  • Medications that improve uric acid removal: Medications like probenecid (Probalan) are essential in enhancing the kidneys’ capacity to eliminate uric acid from the body. The side effects may include stomach pain, rash, or kidney stones.

Natural remedies for gout relief

Medications are generally the most effective method of treating gout attacks as well as preventing repeated flares. On the other hand, lifestyle decisions also play a crucial role, and you might want to consider the following measures:

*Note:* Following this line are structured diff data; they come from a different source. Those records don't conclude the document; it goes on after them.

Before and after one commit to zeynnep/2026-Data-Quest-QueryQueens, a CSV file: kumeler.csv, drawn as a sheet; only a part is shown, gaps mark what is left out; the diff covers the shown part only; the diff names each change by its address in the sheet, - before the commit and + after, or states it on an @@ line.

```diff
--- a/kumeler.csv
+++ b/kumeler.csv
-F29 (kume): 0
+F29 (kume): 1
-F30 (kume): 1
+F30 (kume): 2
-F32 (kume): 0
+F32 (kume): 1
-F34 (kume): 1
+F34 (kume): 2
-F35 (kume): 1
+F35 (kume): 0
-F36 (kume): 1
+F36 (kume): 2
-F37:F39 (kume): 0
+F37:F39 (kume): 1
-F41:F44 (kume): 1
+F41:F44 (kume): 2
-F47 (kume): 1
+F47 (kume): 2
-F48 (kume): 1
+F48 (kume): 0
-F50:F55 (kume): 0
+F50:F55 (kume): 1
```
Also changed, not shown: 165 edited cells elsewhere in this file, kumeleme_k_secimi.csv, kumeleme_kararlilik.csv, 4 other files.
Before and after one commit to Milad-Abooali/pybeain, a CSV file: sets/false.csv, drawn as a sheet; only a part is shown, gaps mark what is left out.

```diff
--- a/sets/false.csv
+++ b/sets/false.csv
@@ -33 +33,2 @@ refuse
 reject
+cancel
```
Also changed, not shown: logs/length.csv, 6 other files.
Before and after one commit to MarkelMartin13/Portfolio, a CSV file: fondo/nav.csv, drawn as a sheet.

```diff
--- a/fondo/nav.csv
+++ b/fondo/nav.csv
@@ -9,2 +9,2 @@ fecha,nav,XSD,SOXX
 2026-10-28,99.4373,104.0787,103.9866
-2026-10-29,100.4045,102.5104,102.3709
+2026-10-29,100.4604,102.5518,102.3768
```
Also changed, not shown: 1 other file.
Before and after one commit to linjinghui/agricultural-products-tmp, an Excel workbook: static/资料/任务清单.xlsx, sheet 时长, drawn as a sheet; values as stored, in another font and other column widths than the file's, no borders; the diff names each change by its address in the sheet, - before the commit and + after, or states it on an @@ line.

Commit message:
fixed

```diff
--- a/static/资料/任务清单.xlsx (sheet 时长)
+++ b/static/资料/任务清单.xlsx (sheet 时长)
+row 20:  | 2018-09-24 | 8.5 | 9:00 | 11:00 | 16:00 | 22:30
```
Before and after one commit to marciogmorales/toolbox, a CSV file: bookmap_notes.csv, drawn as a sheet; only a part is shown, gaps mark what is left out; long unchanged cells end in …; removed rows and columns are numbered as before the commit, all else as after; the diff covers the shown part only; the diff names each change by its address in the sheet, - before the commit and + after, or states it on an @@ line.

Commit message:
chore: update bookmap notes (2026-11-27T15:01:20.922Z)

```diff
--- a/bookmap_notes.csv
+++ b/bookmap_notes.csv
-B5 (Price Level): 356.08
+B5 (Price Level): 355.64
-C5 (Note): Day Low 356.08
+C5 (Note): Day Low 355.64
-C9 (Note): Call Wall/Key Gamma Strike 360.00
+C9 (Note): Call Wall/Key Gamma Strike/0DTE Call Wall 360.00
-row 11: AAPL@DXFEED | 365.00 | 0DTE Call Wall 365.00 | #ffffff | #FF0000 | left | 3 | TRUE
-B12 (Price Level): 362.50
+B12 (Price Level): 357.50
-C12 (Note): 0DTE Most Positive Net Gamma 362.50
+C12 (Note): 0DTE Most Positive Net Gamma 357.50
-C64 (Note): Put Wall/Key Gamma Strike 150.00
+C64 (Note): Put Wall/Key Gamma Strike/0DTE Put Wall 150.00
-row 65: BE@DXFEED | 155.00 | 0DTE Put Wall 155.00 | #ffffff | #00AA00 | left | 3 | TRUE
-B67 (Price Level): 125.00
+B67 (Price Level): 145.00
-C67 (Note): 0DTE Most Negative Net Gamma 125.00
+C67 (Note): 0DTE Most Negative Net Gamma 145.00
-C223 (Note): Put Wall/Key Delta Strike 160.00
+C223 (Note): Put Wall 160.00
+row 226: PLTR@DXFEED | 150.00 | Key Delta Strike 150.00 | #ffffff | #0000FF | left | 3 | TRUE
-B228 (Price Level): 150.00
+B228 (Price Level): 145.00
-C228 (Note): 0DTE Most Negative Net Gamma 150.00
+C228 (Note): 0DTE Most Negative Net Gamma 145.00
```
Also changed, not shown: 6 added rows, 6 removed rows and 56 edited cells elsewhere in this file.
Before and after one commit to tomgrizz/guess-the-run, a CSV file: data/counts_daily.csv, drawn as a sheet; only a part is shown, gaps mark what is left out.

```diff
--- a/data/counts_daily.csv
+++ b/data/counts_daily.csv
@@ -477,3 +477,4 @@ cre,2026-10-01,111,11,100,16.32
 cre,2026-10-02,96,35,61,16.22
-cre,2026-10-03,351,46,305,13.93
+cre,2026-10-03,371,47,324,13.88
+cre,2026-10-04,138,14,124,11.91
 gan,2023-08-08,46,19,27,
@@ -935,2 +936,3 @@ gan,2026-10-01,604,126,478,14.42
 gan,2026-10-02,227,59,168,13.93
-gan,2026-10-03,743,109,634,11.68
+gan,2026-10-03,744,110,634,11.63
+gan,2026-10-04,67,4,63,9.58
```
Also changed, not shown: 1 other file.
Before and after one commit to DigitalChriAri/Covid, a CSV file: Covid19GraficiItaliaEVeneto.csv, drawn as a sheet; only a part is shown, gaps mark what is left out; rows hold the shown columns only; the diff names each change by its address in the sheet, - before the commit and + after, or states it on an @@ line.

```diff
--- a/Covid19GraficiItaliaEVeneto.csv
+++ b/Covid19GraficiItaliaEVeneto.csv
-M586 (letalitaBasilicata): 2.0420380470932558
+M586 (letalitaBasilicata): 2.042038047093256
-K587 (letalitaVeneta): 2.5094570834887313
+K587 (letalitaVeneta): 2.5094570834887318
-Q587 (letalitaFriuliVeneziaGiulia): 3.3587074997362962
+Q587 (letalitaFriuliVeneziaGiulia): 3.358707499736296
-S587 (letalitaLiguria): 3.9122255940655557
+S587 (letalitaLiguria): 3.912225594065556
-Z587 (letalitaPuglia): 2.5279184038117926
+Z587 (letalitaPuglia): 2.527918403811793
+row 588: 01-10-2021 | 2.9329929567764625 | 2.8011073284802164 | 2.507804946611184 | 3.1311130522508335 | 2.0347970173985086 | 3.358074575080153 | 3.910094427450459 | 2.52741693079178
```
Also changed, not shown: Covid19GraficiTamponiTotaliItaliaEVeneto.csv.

  • Choosing healthier beverages: Lower your intake of alcoholic beverages and fruit sugar-sweetened drinks. Instead, you can consider drinking a lot of nonalcoholic infusions, particularly water.
  • Avoiding foods rich in purines: Foods like red meat and organ meats (including liver) are particularly full of purines. Seafood rich in purines are anchovies, mussels, sardines, scallops, trout, and tuna. If you are susceptible to gout, go for low-fat dairy products as an alternative protein source.
  • Exercise frequently and cut weight: Maintaining a healthy weight lowers the risk of developing gout. You should, therefore, engage in low-impact activities like walking, cycling, and swimming since they are gentler on the joints.

Gout Prevention

The ideal gout prevention method involves limiting the consumption of high-purine foods and beverages. Also, drinking plenty of water is vital to ensure that the kidneys are functioning well and prevent dehydration.

In addition, exercising regularly can minimize pressure on the joints and lower the possibility of obesity as well as other medical problems that can contribute to gout.

Gout and Joint Pain: What You Need to Know

Gout varies from other forms of joint discomfort in many ways. As opposed to osteoarthritis or rheumatoid arthritis causing chronic joint pain with time, gout attacks are abrupt and extreme. The affected joint might swell, turn red, and become tender.

If not treated, gout effects on the overall joint health could be major. Gout attacks may significantly damage the joints and nearby tissues, resulting in deformities and restricted movement. Because of this, it’s important to see a healthcare provider for symptom evaluation and prevention of long-term impairment to the joint.

Management of joint pain caused by gout comprises a combination of lifestyle changes and medical treatment. Medications are essential in reducing inflammation and pain during attacks. On the other hand, lifestyle adjustments, like regular physical activity and maintaining a healthy weight, help boost joint health and avoid future attacks.